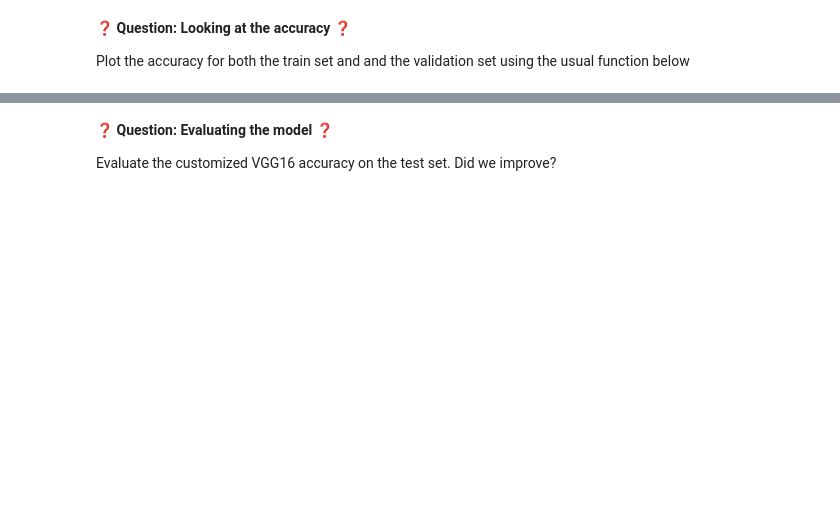
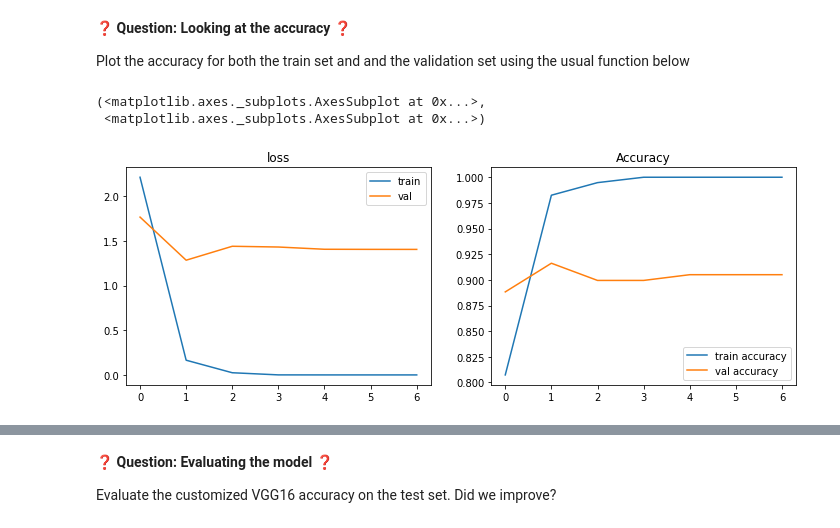
Before and after one commit to multiyumz/data-science-challenges, a Jupyter notebook: data-transfer-learning/transfer_learning.ipynb, the cells around one changed output, grey strips where cells are left out. Cells and saved outputs as stored; diff of their text form; code cells hidden in the pictures; blank space fills up the shorter version.

```diff
--- a/data-transfer-learning/transfer_learning.ipynb
+++ b/data-transfer-learning/transfer_learning.ipynb
@@ -395,0 +532,3 @@ def add_last_layers(model):
+# %%
+model = add_last_layers(model)
+model.summary()
@@ -406,3 +558,15 @@ def build_model():
+# %%
+from tensorflow.keras import optimizers
+
+def build_model():
+    model = load_model()
+    model = add_last_layers(model)
+
+    opt = optimizers.Adam(learning_rate=1e-4)
+    model.compile(loss='categorical_crossentropy',
+                  optimizer=opt,
+                  metrics=['accuracy'])
+    return model
 # %% [markdown]
 ### (5.2) Back to the data
 # %% [markdown]
@@ -420,3 +582,7 @@ from tensorflow.keras.applications.vgg16 import preprocess_input
+# %%
+X_train = preprocess_input(X_train)
+X_val = preprocess_input(X_val)
+X_test = preprocess_input(X_test)
 # %% [markdown]
 ### (5.3)  Fit the model
 # %% [markdown]
@@ -432,0 +597,16 @@ _As usual, store the results of your training into a `history` variable._
+# %%
+from tensorflow.keras.callbacks import EarlyStopping
+
+model = build_model()
+
+es = EarlyStopping(monitor = 'val_accuracy',
+                   mode = 'max',
+                   patience = 5,
+                   verbose = 1,
+                   restore_best_weights = True)
+
+history = model.fit(X_train, y_train,
+                    validation_data=(X_val, y_val),
+                    epochs=50,
+                    batch_size=16,
+                    callbacks=[es])
@@ -459,0 +654,6 @@ def plot_history(history, title='', axs=None, exp_name=""):
+# %%
+plot_history(history)
+# %% [output]
+(<matplotlib.axes._subplots.AxesSubplot at 0x...>,
+ <matplotlib.axes._subplots.AxesSubplot at 0x...>)
+[figure, added]
```
Also changed, not shown: parts of 34 cells of this notebook, 49 other files.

****************************************

What needs to be done – The listing above needs to be output again exactly. Don't include the pictures.

Response to this exercise –
Before and after one commit to multiyumz/data-science-challenges, a Jupyter notebook: data-transfer-learning/transfer_learning.ipynb, the cells around one changed output, grey strips where cells are left out. Cells and saved outputs as stored; diff of their text form; code cells hidden in the pictures; blank space fills up the shorter version.

```diff
--- a/data-transfer-learning/transfer_learning.ipynb
+++ b/data-transfer-learning/transfer_learning.ipynb
@@ -395,0 +532,3 @@ def add_last_layers(model):
+# %%
+model = add_last_layers(model)
+model.summary()
@@ -406,3 +558,15 @@ def build_model():
+# %%
+from tensorflow.keras import optimizers
+
+def build_model():
+    model = load_model()
+    model = add_last_layers(model)
+
+    opt = optimizers.Adam(learning_rate=1e-4)
+    model.compile(loss='categorical_crossentropy',
+                  optimizer=opt,
+                  metrics=['accuracy'])
+    return model
 # %% [markdown]
 ### (5.2) Back to the data
 # %% [markdown]
@@ -420,3 +582,7 @@ from tensorflow.keras.applications.vgg16 import preprocess_input
+# %%
+X_train = preprocess_input(X_train)
+X_val = preprocess_input(X_val)
+X_test = preprocess_input(X_test)
 # %% [markdown]
 ### (5.3)  Fit the model
 # %% [markdown]
@@ -432,0 +597,16 @@ _As usual, store the results of your training into a `history` variable._
+# %%
+from tensorflow.keras.callbacks import EarlyStopping
+
+model = build_model()
+
+es = EarlyStopping(monitor = 'val_accuracy',
+                   mode = 'max',
+                   patience = 5,
+                   verbose = 1,
+                   restore_best_weights = True)
+
+history = model.fit(X_train, y_train,
+                    validation_data=(X_val, y_val),
+                    epochs=50,
+                    batch_size=16,
+                    callbacks=[es])
@@ -459,0 +654,6 @@ def plot_history(history, title='', axs=None, exp_name=""):
+# %%
+plot_history(history)
+# %% [output]
+(<matplotlib.axes._subplots.AxesSubplot at 0x...>,
+ <matplotlib.axes._subplots.AxesSubplot at 0x...>)
+[figure, added]
```
Also changed, not shown: parts of 34 cells of this notebook, 49 other files.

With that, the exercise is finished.